Leah, sin is like that. It will turn against you the way Jadis turned against Edmund, Mr. Tumnis, all those who disappointed her or who chose not to follow her any longer. Sin always turns against you, no matter how fun or unhurtful it seems at the start. That’s the trick behind sin. It always seems fun or unhurtful at the start. Mr. Tumnis was just trying to get along and not shake things up, for example. Yet he was turned to stone. Edmund just wanted to be treated special and have Turkish Delight. He nearly ended up stone.


Do you see it? You can be going along perfectly well with sin (like Jadis’ followers), until, at a moment’s notice—boom—your heart will be stone. You won’t have even seen it coming. This is why we always talk about avoiding temptation.


I think of how God hardened Pharaoh’s heart when he wouldn’t let the Jews leave Egypt. At some point, Pharaoh’s heart simply hardened, and that spelled the end of things for him.


On the other hand, I think of King David, who murdered, committed adultery, and many other sinful things. Bad sins (though isn’t all sin bad?). Yet, the Bible still calls him a man after God’s own heart.


Remember when Nathan the prophet tells David a story about a selfish, evil man, then David realized it was him the story was about? David tore his clothes in repentance. In other words, David sinned, but his heart was soft toward God…he repented. He came back to God.

[Just a note: David still faced a dreadful consequence to his sin!]

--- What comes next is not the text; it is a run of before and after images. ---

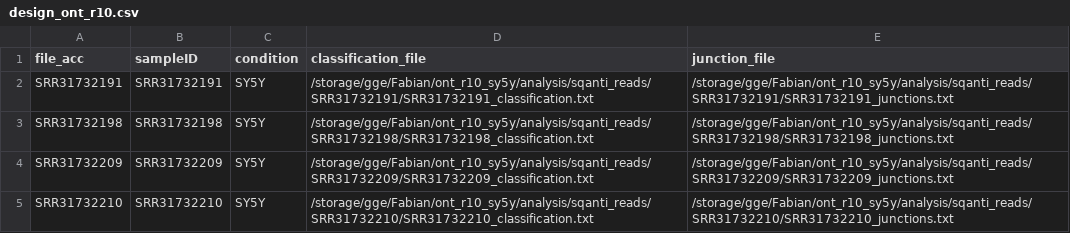
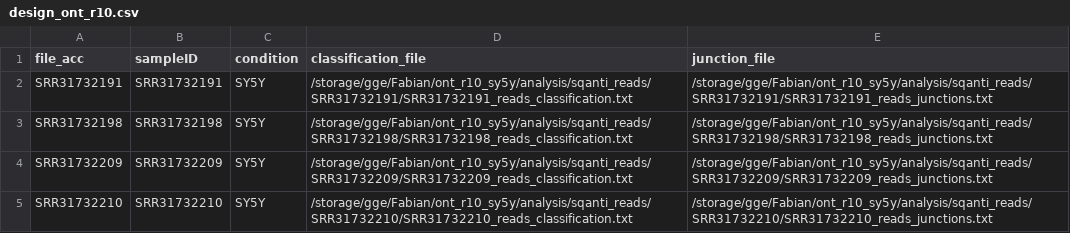
Before and after one commit to ConesaLab/join_and_call_paper, a CSV file: src/preprocessing/ont_r10/design_ont_r10.csv, drawn as a sheet.

Commit message:
adjust sqanti-read class file names

```diff
--- a/src/preprocessing/ont_r10/design_ont_r10.csv
+++ b/src/preprocessing/ont_r10/design_ont_r10.csv
@@ -1,5 +1,5 @@
 file_acc,sampleID,condition,classification_file,junction_file
-SRR31732191,SRR31732191,SY5Y,/storage/gge/Fabian/ont_r10_sy5y/analysis/sqanti_reads/SRR31732191/SRR31732191_classification.txt,/storage/gge/Fabian/ont_r10_sy5y/analysis/sqanti_reads/SRR31732191/SRR31732191_junctions.txt
-SRR31732198,SRR31732198,SY5Y,/storage/gge/Fabian/ont_r10_sy5y/analysis/sqanti_reads/SRR31732198/SRR31732198_classification.txt,/storage/gge/Fabian/ont_r10_sy5y/analysis/sqanti_reads/SRR31732198/SRR31732198_junctions.txt
-SRR31732209,SRR31732209,SY5Y,/storage/gge/Fabian/ont_r10_sy5y/analysis/sqanti_reads/SRR31732209/SRR31732209_classification.txt,/storage/gge/Fabian/ont_r10_sy5y/analysis/sqanti_reads/SRR31732209/SRR31732209_junctions.txt
-SRR31732210,SRR31732210,SY5Y,/storage/gge/Fabian/ont_r10_sy5y/analysis/sqanti_reads/SRR31732210/SRR31732210_classification.txt,/storage/gge/Fabian/ont_r10_sy5y/analysis/sqanti_reads/SRR31732210/SRR31732210_junctions.txt
+SRR31732191,SRR31732191,SY5Y,/storage/gge/Fabian/ont_r10_sy5y/analysis/sqanti_reads/SRR31732191/SRR31732191_reads_classification.txt,/storage/gge/Fabian/ont_r10_sy5y/analysis/sqanti_reads/SRR31732191/SRR31732191_reads_junctions.txt
+SRR31732198,SRR31732198,SY5Y,/storage/gge/Fabian/ont_r10_sy5y/analysis/sqanti_reads/SRR31732198/SRR31732198_reads_classification.txt,/storage/gge/Fabian/ont_r10_sy5y/analysis/sqanti_reads/SRR31732198/SRR31732198_reads_junctions.txt
+SRR31732209,SRR31732209,SY5Y,/storage/gge/Fabian/ont_r10_sy5y/analysis/sqanti_reads/SRR31732209/SRR31732209_reads_classification.txt,/storage/gge/Fabian/ont_r10_sy5y/analysis/sqanti_reads/SRR31732209/SRR31732209_reads_junctions.txt
+SRR31732210,SRR31732210,SY5Y,/storage/gge/Fabian/ont_r10_sy5y/analysis/sqanti_reads/SRR31732210/SRR31732210_reads_classification.txt,/storage/gge/Fabian/ont_r10_sy5y/analysis/sqanti_reads/SRR31732210/SRR31732210_reads_junctions.txt
```
Also changed, not shown: 1 other file.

In The Lion, the Witch and the Wardrobe, remember how those who turned to stone came back to life? It took Aslan to do it, didn’t it? Leah, if your heart is soft toward God, He will always bring you away from sin, like Aslan did for Edmund in the novel, and like He did for David in the Bible. He will always guide you where He wants you to go, like Aslan did for the Pevensies in the book, and for our family in the move to Alaska. No matter what bad things happen in your life—and they will happen—if your heart is soft toward God, He will be ever close to you.


Jeremiah 18


“This is the word that came to Jeremiah from the LORD: ”Go down to the potter’s house and there I will give you my message.”


So I went down to the potter’s house and I saw him working at the wheel. But the pot he was shaping from the clay was marred in his hands; so the potter formed it into another pot, shaping it as seemed best to him.


Then the word of the Lord came to me:  “Oh, Leah, can I not do with you as this potter does?” declares the Lord. “Like clay in the hand of the potter, so are you in my hand, Leah.”

Okay, so the Bible doesn’t say “Leah,” but the point remains: instead of stone, let your heart be as clay in your Potter’s hands.

This is what I pray for you!


I love you, Honey!